If the complaint contained these facts it would no longer be a 'short and plain statement of the claim' as is required by Rule 8(a). It would become prolix with allegations of evidence. [47 Del. 523] The plaintiff will not be required to plead evidentiary facts and the defendant must exercise his rights under the discovery Rules in order to ascertain such of these facts as he may be entitled to obtain from the plaintiff. This ruling is not in conflict with Weiner v. Markel, Del.Super., 92 A.2d 706. In that case, the action was for alienation of affections and criminal conversation was not averred. The complaint did not contain the dates of the acts complained of and the Court required the plaintiff to furnish a more definite statement as to such dates. In the instant case, the wrongful acts are the alleged criminal conversations.

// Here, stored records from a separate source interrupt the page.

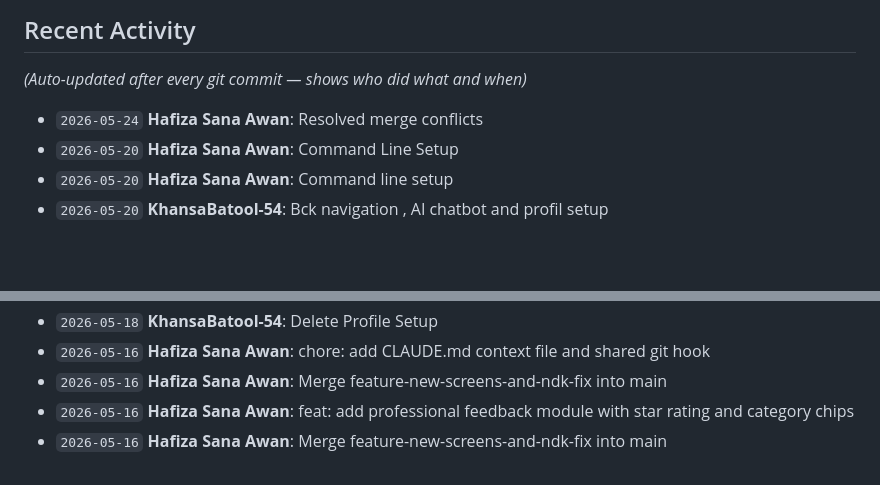
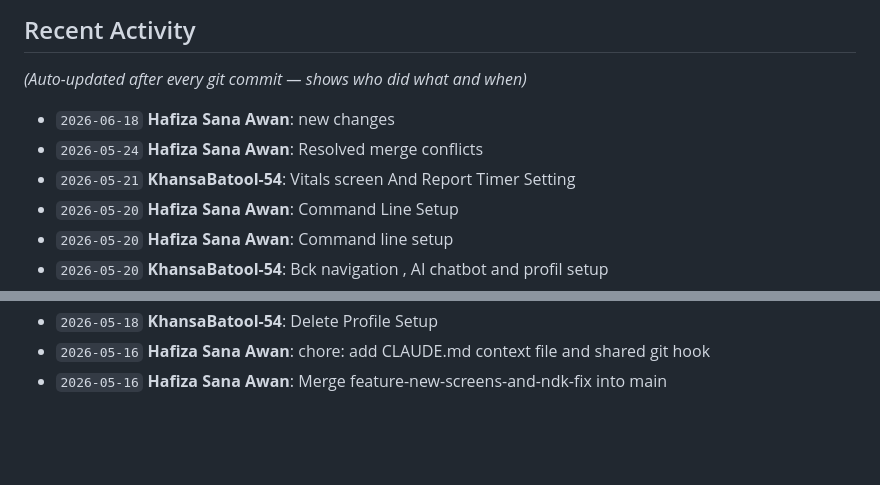
Before and after one commit to SanaEjaz02/Cardiva-vitals-monitoring-app, a Markdown page: CLAUDE.md, 2 parts joined by grey strips. Rendered like a GitHub page; blank space fills up the shorter version.

Commit message:
small setup changes

```diff
--- a/CLAUDE.md
+++ b/CLAUDE.md
@@ -151,7 +151,9 @@ flutter analyze              # lint check
 *(Auto-updated after every git commit — shows who did what and when)*
 
 <!-- ACTIVITY:START -->
+- `2026-06-18` **Hafiza Sana Awan**: new changes
 - `2026-05-24` **Hafiza Sana Awan**: Resolved merge conflicts
+- `2026-05-21` **KhansaBatool-54**: Vitals screen And Report Timer Setting
 - `2026-05-20` **Hafiza Sana Awan**: Command Line Setup
 - `2026-05-20` **Hafiza Sana Awan**: Command line setup
 - `2026-05-20` **KhansaBatool-54**: Bck navigation , AI chatbot and profil setup
@@ -164,6 +166,4 @@ flutter analyze              # lint check
 - `2026-05-18` **KhansaBatool-54**: Delete Profile Setup
 - `2026-05-16` **Hafiza Sana Awan**: chore: add CLAUDE.md context file and shared git hook
 - `2026-05-16` **Hafiza Sana Awan**: Merge feature-new-screens-and-ndk-fix into main
-- `2026-05-16` **Hafiza Sana Awan**: feat: add professional feedback module with star rating and category chips
-- `2026-05-16` **Hafiza Sana Awan**: Merge feature-new-screens-and-ndk-fix into main
 <!-- ACTIVITY:END -->
```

The defendant is entitled to have set forth in the complaint the dates of the wrongful acts but not the dates of the consequences thereof.
3. The defendant asserts that the complaint is defective in that it 'fails to state the dates or places [of adultery] prior to May 10, 1952, as being within ...